-- Try it --
All the data that follows should be repeated exactly, without a single picture.

(Itemized modification records)
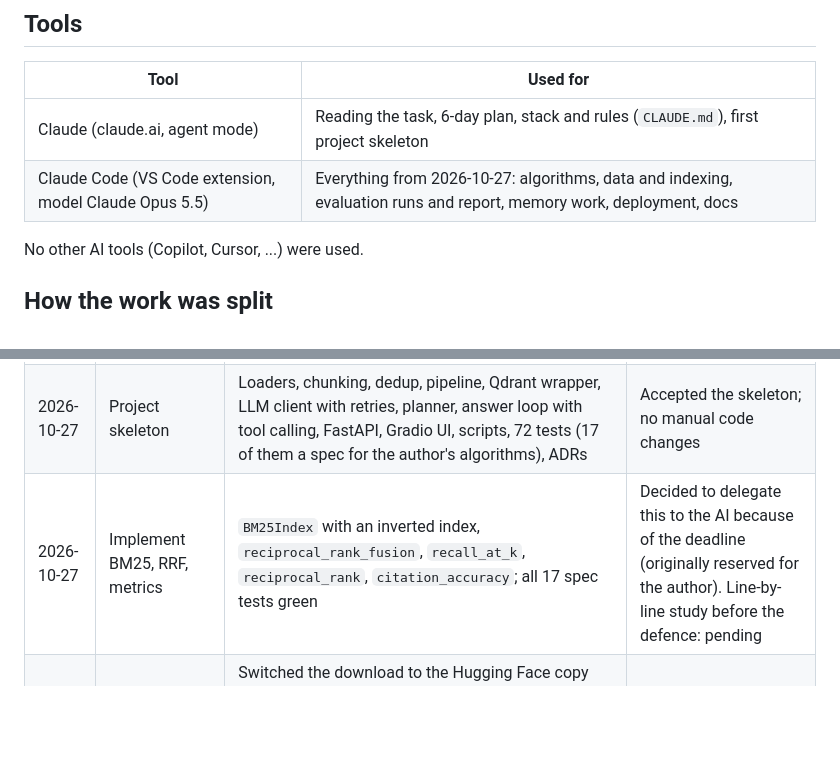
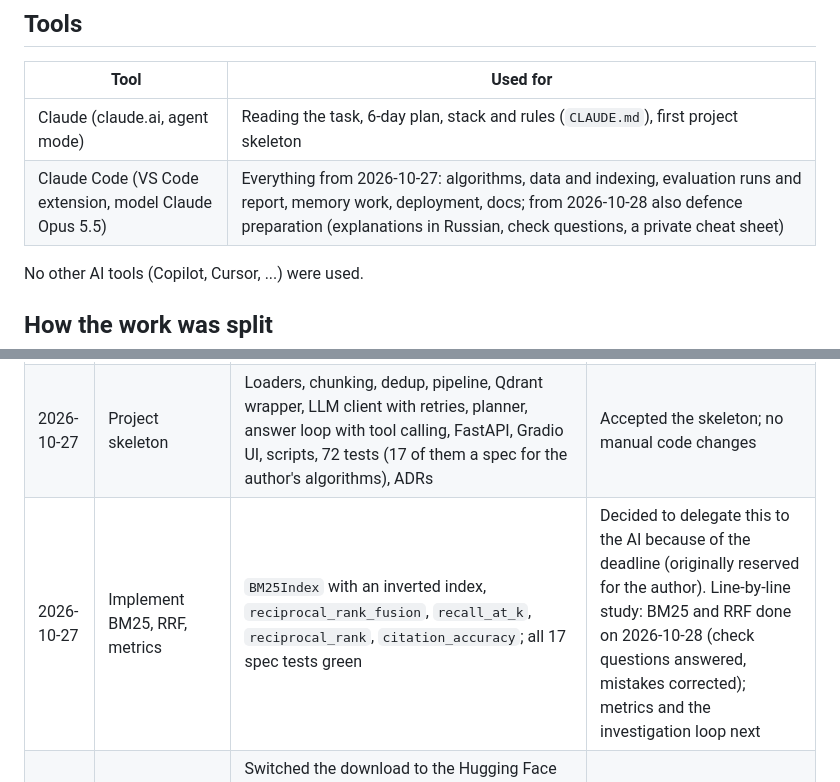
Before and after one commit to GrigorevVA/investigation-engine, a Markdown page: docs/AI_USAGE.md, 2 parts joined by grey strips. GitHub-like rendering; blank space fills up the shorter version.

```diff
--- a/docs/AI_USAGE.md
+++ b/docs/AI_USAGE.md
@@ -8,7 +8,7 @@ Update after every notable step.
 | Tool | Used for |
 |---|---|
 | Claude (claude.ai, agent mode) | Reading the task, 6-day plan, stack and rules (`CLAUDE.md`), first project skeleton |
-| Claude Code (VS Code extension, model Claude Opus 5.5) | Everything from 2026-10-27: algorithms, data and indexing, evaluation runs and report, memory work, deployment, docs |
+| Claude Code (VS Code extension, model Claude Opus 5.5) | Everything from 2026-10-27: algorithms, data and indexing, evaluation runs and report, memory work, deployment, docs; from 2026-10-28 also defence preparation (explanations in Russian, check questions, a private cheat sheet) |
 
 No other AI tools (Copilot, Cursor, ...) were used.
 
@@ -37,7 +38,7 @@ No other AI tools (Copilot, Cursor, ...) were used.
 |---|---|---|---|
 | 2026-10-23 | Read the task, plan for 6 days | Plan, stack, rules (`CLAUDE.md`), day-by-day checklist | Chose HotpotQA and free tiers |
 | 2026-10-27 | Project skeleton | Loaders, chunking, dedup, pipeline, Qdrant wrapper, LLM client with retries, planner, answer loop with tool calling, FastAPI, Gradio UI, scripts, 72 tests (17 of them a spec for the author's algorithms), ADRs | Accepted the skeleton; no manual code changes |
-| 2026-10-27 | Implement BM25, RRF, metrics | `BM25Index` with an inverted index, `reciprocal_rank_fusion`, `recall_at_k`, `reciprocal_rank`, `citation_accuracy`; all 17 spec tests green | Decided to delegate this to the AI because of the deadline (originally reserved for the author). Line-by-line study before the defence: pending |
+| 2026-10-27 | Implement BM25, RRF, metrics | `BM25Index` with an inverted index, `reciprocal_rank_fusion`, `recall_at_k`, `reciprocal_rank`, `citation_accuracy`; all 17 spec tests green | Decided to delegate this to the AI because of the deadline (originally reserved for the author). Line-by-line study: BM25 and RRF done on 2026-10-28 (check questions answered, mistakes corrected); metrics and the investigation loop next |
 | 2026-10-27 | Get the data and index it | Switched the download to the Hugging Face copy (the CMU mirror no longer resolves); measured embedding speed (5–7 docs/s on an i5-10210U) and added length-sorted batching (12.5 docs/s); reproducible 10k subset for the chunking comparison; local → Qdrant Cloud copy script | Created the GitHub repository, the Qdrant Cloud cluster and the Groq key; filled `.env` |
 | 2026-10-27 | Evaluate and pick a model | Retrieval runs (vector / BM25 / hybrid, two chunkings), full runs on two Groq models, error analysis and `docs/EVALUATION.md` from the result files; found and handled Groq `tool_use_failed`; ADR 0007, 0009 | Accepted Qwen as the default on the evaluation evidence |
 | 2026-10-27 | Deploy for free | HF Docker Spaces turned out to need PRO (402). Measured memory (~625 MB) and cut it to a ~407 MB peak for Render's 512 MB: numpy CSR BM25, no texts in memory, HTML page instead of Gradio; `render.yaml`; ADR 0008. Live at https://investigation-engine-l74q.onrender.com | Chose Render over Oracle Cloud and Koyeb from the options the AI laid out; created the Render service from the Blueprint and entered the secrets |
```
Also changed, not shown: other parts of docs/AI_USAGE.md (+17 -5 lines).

-- Problem solution --
Before and after one commit to GrigorevVA/investigation-engine, a Markdown page: docs/AI_USAGE.md, 2 parts joined by grey strips. GitHub-like rendering; blank space fills up the shorter version.

```diff
--- a/docs/AI_USAGE.md
+++ b/docs/AI_USAGE.md
@@ -8,7 +8,7 @@ Update after every notable step.
 | Tool | Used for |
 |---|---|
 | Claude (claude.ai, agent mode) | Reading the task, 6-day plan, stack and rules (`CLAUDE.md`), first project skeleton |
-| Claude Code (VS Code extension, model Claude Opus 5.5) | Everything from 2026-10-27: algorithms, data and indexing, evaluation runs and report, memory work, deployment, docs |
+| Claude Code (VS Code extension, model Claude Opus 5.5) | Everything from 2026-10-27: algorithms, data and indexing, evaluation runs and report, memory work, deployment, docs; from 2026-10-28 also defence preparation (explanations in Russian, check questions, a private cheat sheet) |
 
 No other AI tools (Copilot, Cursor, ...) were used.
 
@@ -37,7 +38,7 @@ No other AI tools (Copilot, Cursor, ...) were used.
 |---|---|---|---|
 | 2026-10-23 | Read the task, plan for 6 days | Plan, stack, rules (`CLAUDE.md`), day-by-day checklist | Chose HotpotQA and free tiers |
 | 2026-10-27 | Project skeleton | Loaders, chunking, dedup, pipeline, Qdrant wrapper, LLM client with retries, planner, answer loop with tool calling, FastAPI, Gradio UI, scripts, 72 tests (17 of them a spec for the author's algorithms), ADRs | Accepted the skeleton; no manual code changes |
-| 2026-10-27 | Implement BM25, RRF, metrics | `BM25Index` with an inverted index, `reciprocal_rank_fusion`, `recall_at_k`, `reciprocal_rank`, `citation_accuracy`; all 17 spec tests green | Decided to delegate this to the AI because of the deadline (originally reserved for the author). Line-by-line study before the defence: pending |
+| 2026-10-27 | Implement BM25, RRF, metrics | `BM25Index` with an inverted index, `reciprocal_rank_fusion`, `recall_at_k`, `reciprocal_rank`, `citation_accuracy`; all 17 spec tests green | Decided to delegate this to the AI because of the deadline (originally reserved for the author). Line-by-line study: BM25 and RRF done on 2026-10-28 (check questions answered, mistakes corrected); metrics and the investigation loop next |
 | 2026-10-27 | Get the data and index it | Switched the download to the Hugging Face copy (the CMU mirror no longer resolves); measured embedding speed (5–7 docs/s on an i5-10210U) and added length-sorted batching (12.5 docs/s); reproducible 10k subset for the chunking comparison; local → Qdrant Cloud copy script | Created the GitHub repository, the Qdrant Cloud cluster and the Groq key; filled `.env` |
 | 2026-10-27 | Evaluate and pick a model | Retrieval runs (vector / BM25 / hybrid, two chunkings), full runs on two Groq models, error analysis and `docs/EVALUATION.md` from the result files; found and handled Groq `tool_use_failed`; ADR 0007, 0009 | Accepted Qwen as the default on the evaluation evidence |
 | 2026-10-27 | Deploy for free | HF Docker Spaces turned out to need PRO (402). Measured memory (~625 MB) and cut it to a ~407 MB peak for Render's 512 MB: numpy CSR BM25, no texts in memory, HTML page instead of Gradio; `render.yaml`; ADR 0008. Live at https://investigation-engine-l74q.onrender.com | Chose Render over Oracle Cloud and Koyeb from the options the AI laid out; created the Render service from the Blueprint and entered the secrets |
```
Also changed, not shown: other parts of docs/AI_USAGE.md (+17 -5 lines).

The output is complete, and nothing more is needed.